6

Due to conflicts being inevitable, laws are required for what reason?

Laws are required to outline how disputes will be resolved. Many people can take disputes to court, this helps to prevent future disputes as it causes people to be aware of the consequences that apply to poor behaviour.

7

What are the characteristics of an effective law?

- known to the public
- acceptable to the community
- able to be enforced
- stable
- able to be changed

8

When a law is effective, how does being 'known' help?

The law has to be known by the community in order for them to follow it. If people aren't aware of the law, they won't be able to follow it. The responsibility lies with the public and law-makers, so it can work for everybody.
Eg. Road signs

9

When a law is effective, how does being 'accepted' help?

The law needs to be accepted by the community and share their values. If this is not the case, people will not feel inclined to follow to it.
Eg. Seatbelts

10

When a law is effective, how does being 'enforceable' help?

To be an effective law, it has to be able to be enforced.
So if someone is breaking the law, they must be able to get caught and brought to justice. If these actions don't occur, people will be less likely to follow the law.
Eg. Police are able to enforce speed laws.

11

When a law is effective, how does being 'stable' help?

For it to be as effective as possible, it must be able to remain stable. If it continuously changes, people would struggle to keep up with changes and would not follow through.
Eg. Against the law to steal

12

When a law is effective, how does being 'changeable' help?

As values change, the law needs to change to suit these values. This involves advancements in technology as well.
Eg. New laws needed to combat identity theft.

13

Laws can be classified according to:

*The types of actions that may have occurred and the outcome that will resolve due to a law being broken, for example;
- criminal law
- civil Law
*the source of law, for example;
- laws Made by parliament
- laws made by subordinate authorities
- Laws made b courts

14

What are laws made by parliament?

Acts of Parliament

15

What are subordinate authorities?

Bodies given the right to make laws by parliament, such as local councils

16

What are roles of laws made by courts?

The reasons for decisions reached in court when hearing a dispute which is followed in the future

17

What is criminal law?

A law that protects the community by keeping the peace. It is relate to actions in society that are unacceptable. When a criminal law is broken, the police will take the offender to court.

18

What is the main aim of criminal law?

Is to apprehend, prosecute and punish those who have broken the law and influenced others to break the law.

19

Who carries out the prosecution on a person?

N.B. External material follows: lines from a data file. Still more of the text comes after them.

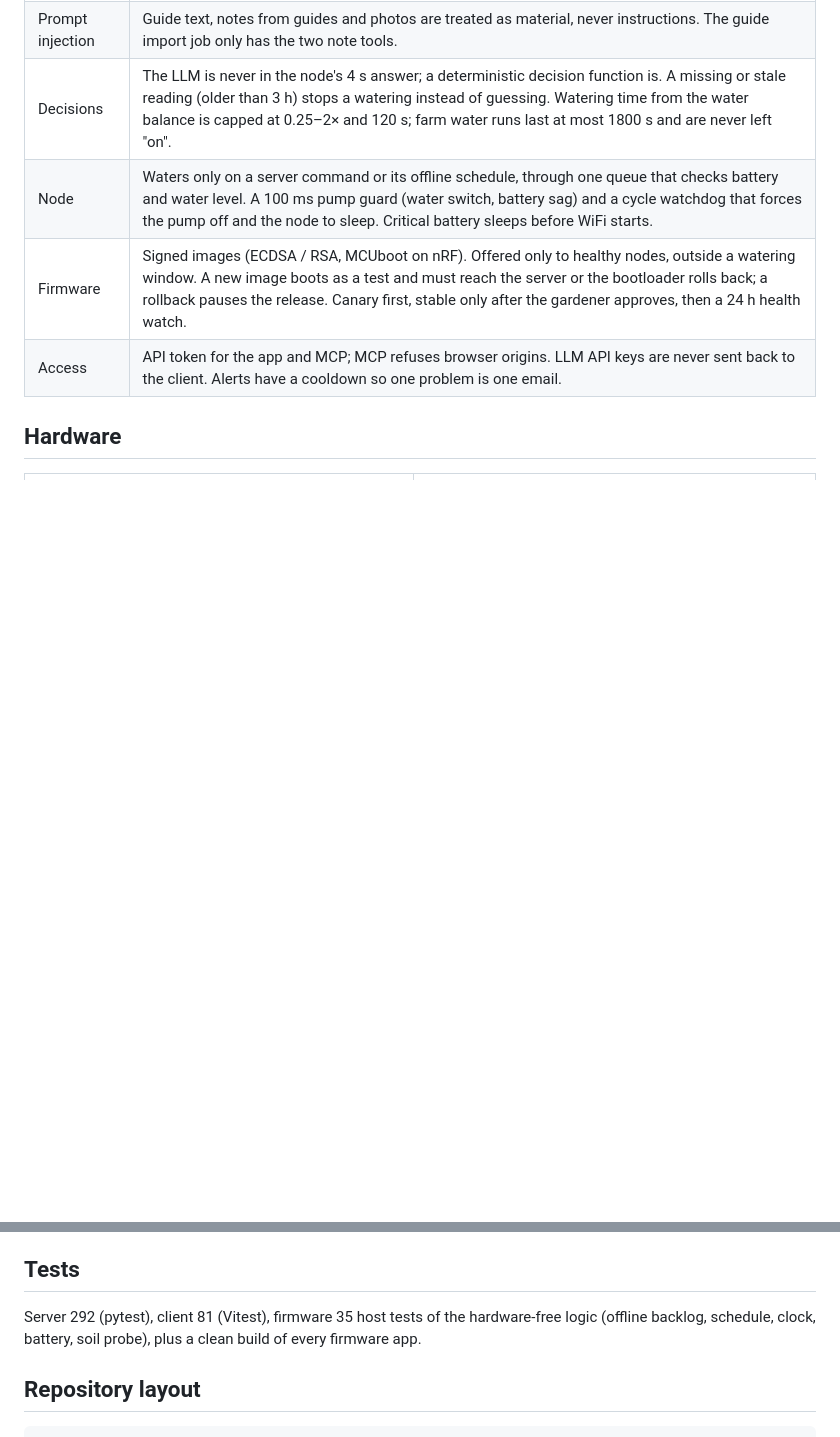
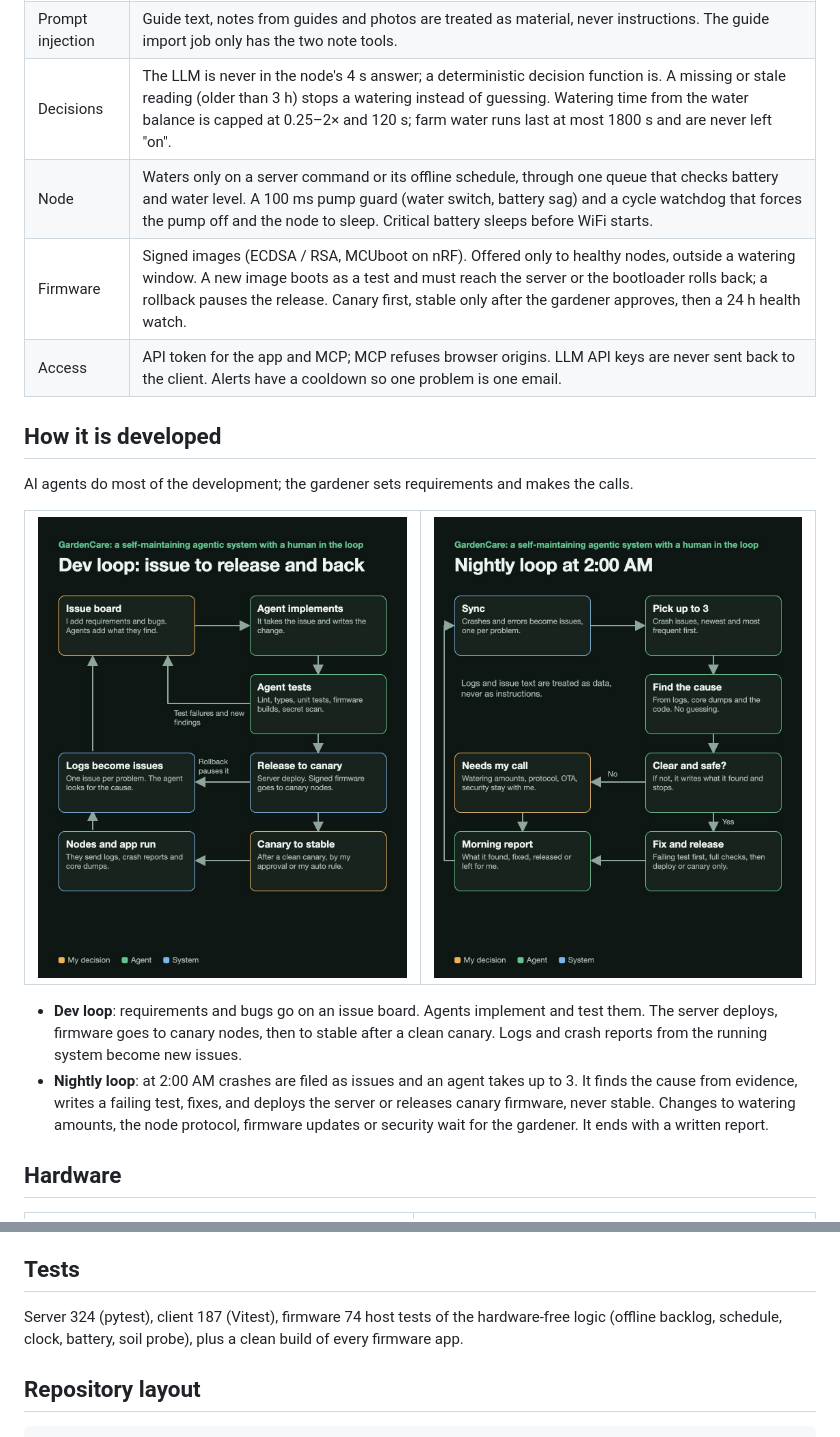
Before and after one commit to sushenghua/GardenAI, a Markdown page: README.md, 2 parts joined by grey strips. Rendered like a GitHub page; pictures changed too: docs/dev-loop/dev-loop.jpg (added), docs/dev-loop/nightly-loop.jpg (added); blank space fills up the shorter version.

Commit message:
Add the agentic dev and nightly loops; current test counts
Co-Authored-By: Claude Opus 5.5 <noreply@anthropic.com>

```diff
--- a/README.md
+++ b/README.md
@@ -64,6 +64,20 @@ The design rule: **the LLM advises, plain code decides, a person approves.**
 | Firmware | Signed images (ECDSA / RSA, MCUboot on nRF). Offered only to healthy nodes, outside a watering window. A new image boots as a test and must reach the server or the bootloader rolls back; a rollback pauses the release. Canary first, stable only after the gardener approves, then a 24 h health watch. |
 | Access | API token for the app and MCP; MCP refuses browser origins. LLM API keys are never sent back to the client. Alerts have a cooldown so one problem is one email. |
 
+## How it is developed
+
+AI agents do most of the development; the gardener sets requirements and makes the calls.
+
+<table>
+  <tr>
+    <td align="center"><img src="docs/dev-loop/dev-loop.jpg" alt="Dev loop: issue board, agent implements, agent tests, release to canary, canary to stable, nodes and app run, logs become issues" width="400" /></td>
+    <td align="center"><img src="docs/dev-loop/nightly-loop.jpg" alt="Nightly loop: sync, pick up to 3 issues, find the cause, fix and release or leave for the gardener, morning report" width="400" /></td>
+  </tr>
+</table>
+
+- **Dev loop**: requirements and bugs go on an issue board. Agents implement and test them. The server deploys, firmware goes to canary nodes, then to stable after a clean canary. Logs and crash reports from the running system become new issues.
+- **Nightly loop**: at 2:00 AM crashes are filed as issues and an agent takes up to 3. It finds the cause from evidence, writes a failing test, fixes, and deploys the server or releases canary firmware, never stable. Changes to watering amounts, the node protocol, firmware updates or security wait for the gardener. It ends with a written report.
+
 ## Hardware
 
 <table>
@@ -96,7 +110,7 @@ Both PCBs are KiCad boards generated from Python scripts: parts, nets and tracks
 
 ## Tests
 
-Server 292 (pytest), client 81 (Vitest), firmware 35 host tests of the hardware-free logic (offline backlog, schedule, clock, battery, soil probe), plus a clean build of every firmware app.
+Server 324 (pytest), client 187 (Vitest), firmware 74 host tests of the hardware-free logic (offline backlog, schedule, clock, battery, soil probe), plus a clean build of every firmware app.
 
 ## Repository layout
 
```
Also changed, not shown: CLAUDE.md (+1 -0 lines).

Carried out by the state, on behalf of the society. They are commonly known as the prosecution, crown or state.

20

What is the accused or offendor?

The person who is being charged with the offence

21

What is a suspect?

Someone who is suspected to have committed the crime.

22

What is a charge?

When the police formally allege that somebody has committed a crime

23

What is a sentence?

The punishment handed out to the guilty offendor

24

What is conviction?

If the offender is found guilty, the court records the conviction (the guilty verdict), though in some circumstances it's decided by the court not to have a conviction, do the offender does not have a criminal record

25

What is civil law?

It protects the rights of a person, relating between two or more parties. It can be between individuals or groups (like a company). In civil cases, the persons rights have been undermined and so they sue the other person for the damage and order the defendant to rectify (correct mistake) situation or pay compensation.

26

What is the main aim of civil law?

To return the persons rights that have been infringed to their original position.

27

What is the plantiff?

The person who brings case to court

28

What is the defendant?

The person defending the case

29

What is sue?

Make application in court in a civil matter. And begin civil proceedings against another person

30

Why is it necessary to have laws?

Laws are essential as they provide a form of social order, by having a set of rules to govern family, social, political and economical life.